CFO Bob O'Brien cited Forest City's recent partnership with the Arizona State Retirement Fund. "This is a partnership of which we're very proud of. Arizona really chose to work with Forest City in a development partnership as a reflection of what we've been able to do across the country. Their desire was to invest in some of the key core markets across the U.S., and were finding it difficult to buy into those markets given where cap rates and acquisitions were. They studied our portfolio, they looked at our expertise and, importantly, looked at the pipeline of opportunity that already existed on our balance sheet. Pipeline of opportunity here at The Yards, at Atlantic Yards in Brooklyn and elsewhere."
"As Dave [LaRue] mentioned there, we closed on two transactions, one in Brooklyn and one in San Francisco. They're actively pursuing four more with us currently," O'Brien continued. "So it's not new cash we have to put in. It's activating that development investment we have on our balance sheet, critically important, accelerating the--pushing new development opportunities vertical, bringing them closer and quicker to revenue streams, quicker than we could do with our own equity capital, and a key partner for the future as well."

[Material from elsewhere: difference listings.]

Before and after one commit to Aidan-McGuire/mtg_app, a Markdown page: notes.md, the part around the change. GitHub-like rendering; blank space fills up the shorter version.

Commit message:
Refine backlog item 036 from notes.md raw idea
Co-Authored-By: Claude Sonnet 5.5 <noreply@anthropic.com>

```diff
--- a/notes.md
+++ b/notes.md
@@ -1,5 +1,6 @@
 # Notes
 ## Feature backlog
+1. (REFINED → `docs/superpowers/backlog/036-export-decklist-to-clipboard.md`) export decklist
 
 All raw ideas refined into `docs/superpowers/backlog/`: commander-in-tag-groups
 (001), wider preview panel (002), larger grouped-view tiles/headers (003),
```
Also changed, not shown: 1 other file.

C Corp vs. REIT
Forest City, O'Brien noted, is often asked why the company is a C corporation rather than a REIT (real estate investment trust), especially "since most of our competitors are organized as REITs. It really boils down to one thing, and that's taxes. We pay almost no federal income tax... Out portfolio has generated tax losses. We can shelter the income. And importantly, as we work to divest of non-core assets in non-core markets, we're able to shelter those gains with over $200-plus million of net operating losses that sit on our balance sheet. So it's something that we consider. We understand that that's different, but the real difference is the tax collection."

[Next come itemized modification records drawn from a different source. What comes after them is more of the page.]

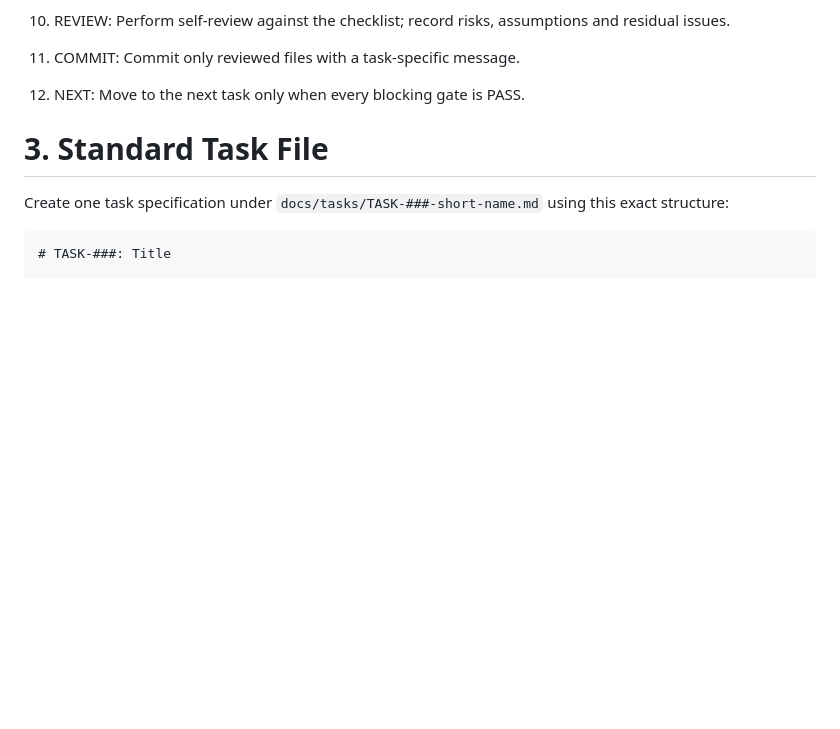
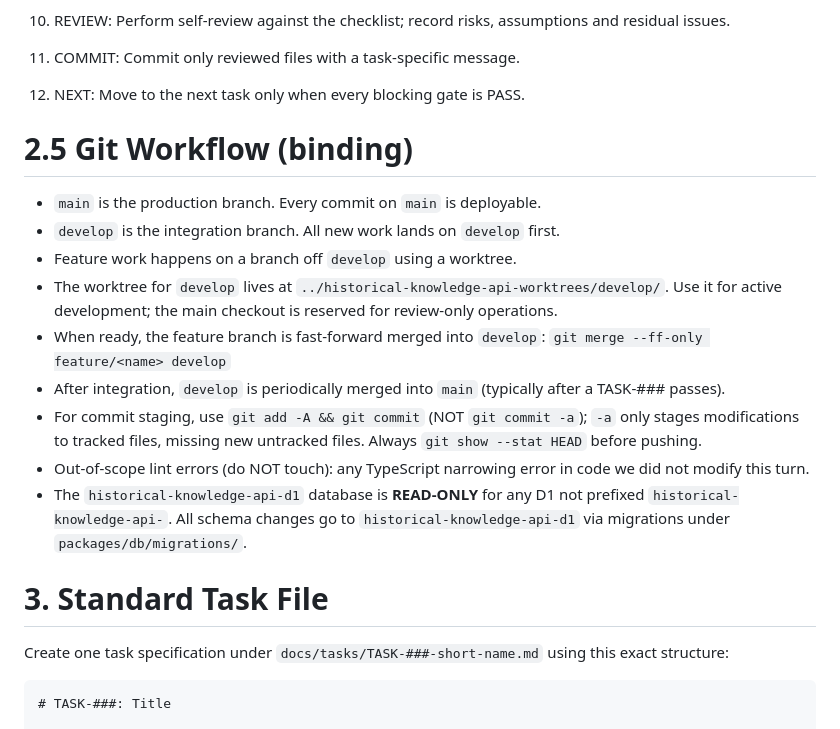
Before and after one commit to nsura2029-art/historical-knowledge-api, a Markdown page: AGENT-INSTRUCTIONS.md, the part around the change. GitHub-like rendering; blank space fills up the shorter version.

Commit message:
docs: add Git Workflow section to AGENT-INSTRUCTIONS (binding)
Establishes the HKA git workflow that was just bootstrapped:

- main: production, every commit deployable
- develop: integration branch (just created off main at a0d27da)
- feature branches off develop, worktree at
  ../historical-knowledge-api-worktrees/develop/
- fast-forward merge into develop
- periodic merge to main

Also documents:
- git add -A convention (not -a)
- READ-ONLY D1 constraint for non-historical-knowledge-api DBs
- all schema changes via packages/db/migrations/

Co-Authored-By: Mavis <noreply@anthropic.com>

```diff
--- a/AGENT-INSTRUCTIONS.md
+++ b/AGENT-INSTRUCTIONS.md
@@ -33,6 +33,19 @@ The agent must complete one task at a time. It may not begin the next task until
 11. COMMIT: Commit only reviewed files with a task-specific message.
 
 12. NEXT: Move to the next task only when every blocking gate is PASS.
+
+# 2.5 Git Workflow (binding)
+
+- `main` is the production branch. Every commit on `main` is deployable.
+- `develop` is the integration branch. All new work lands on `develop` first.
+- Feature work happens on a branch off `develop` using a worktree.
+- The worktree for `develop` lives at `../historical-knowledge-api-worktrees/develop/`. Use it for active development; the main checkout is reserved for review-only operations.
+- When ready, the feature branch is fast-forward merged into `develop`:
+  `git merge --ff-only feature/<name> develop`
+- After integration, `develop` is periodically merged into `main` (typically after a TASK-### passes).
+- For commit staging, use `git add -A && git commit` (NOT `git commit -a`); `-a` only stages modifications to tracked files, missing new untracked files. Always `git show --stat HEAD` before pushing.
+- Out-of-scope lint errors (do NOT touch): any TypeScript narrowing error in code we did not modify this turn.
+- The `historical-knowledge-api-d1` database is **READ-ONLY** for any D1 not prefixed `historical-knowledge-api-`. All schema changes go to `historical-knowledge-api-d1` via migrations under `packages/db/migrations/`.
 
 # 3. Standard Task File
 
```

" As we monitor that, and plan that out, we want to be prepared," O'Brien continued. "As Dave [LaRue] and I have said, we'd much rather pay our shareholders than the federal government, so when the time comes and as we reach the time where those net operating losses are gone, and we aren't sheltering our income, that's clearly something that we're going to seriously consider. As we project out, we don't see that happening until beyond 2014 or '15. But that can change, depending upon the acceleration of asset sales and the gains that are embedded in the assets that we do sell."
Also, as noted on page 16 of the slide presentation, Forest City has far more flexibility to retain and invest cash rather than distribute it through dividends.
Brooklyn office market
LaRue pointed to p. 26 of the presentation, which shows a drag in office net operating income, or NOI. Forest City's Pierrepont Plaza in Brooklyn, where "we had the tenant vacate," was "the main driver" of that number.
But, LaRue said, "we are in a strong market. There are strong fundamentals in the marketplace for office... And as we look forward, based upon discussions we have ongoing, we see that 2014 and beyond, we have a great opportunity to reverse that trend, lease that space, and continue to keep our buildings occupied. That again I think is kind of a direct reflection of the strength of Brooklyn in particular... as a place to be."
Deborah Ratner Salzberg, president of Forest City Washington, pointed to p. 40 of the slide presentation, which noted the region's demographic strengths.
"In DC alone, we've averaged 1,100 new residents annually in the past year--the past several years. Half of these are echo boomers, or people aged 25 to 29. [The slide says 25-34.] Three of the top echo boomers enclaves are in the DC area, in DC, Alexandria and Arlington. The interesting thing is seven of the top eight echo boomer enclaves are in Forest City core markets. You can see them on the map, cities like Boston, San Francisco, Denver, and New York. We have a very low unemployment rate, relatively speaking. We have an unemployment rate of 5%.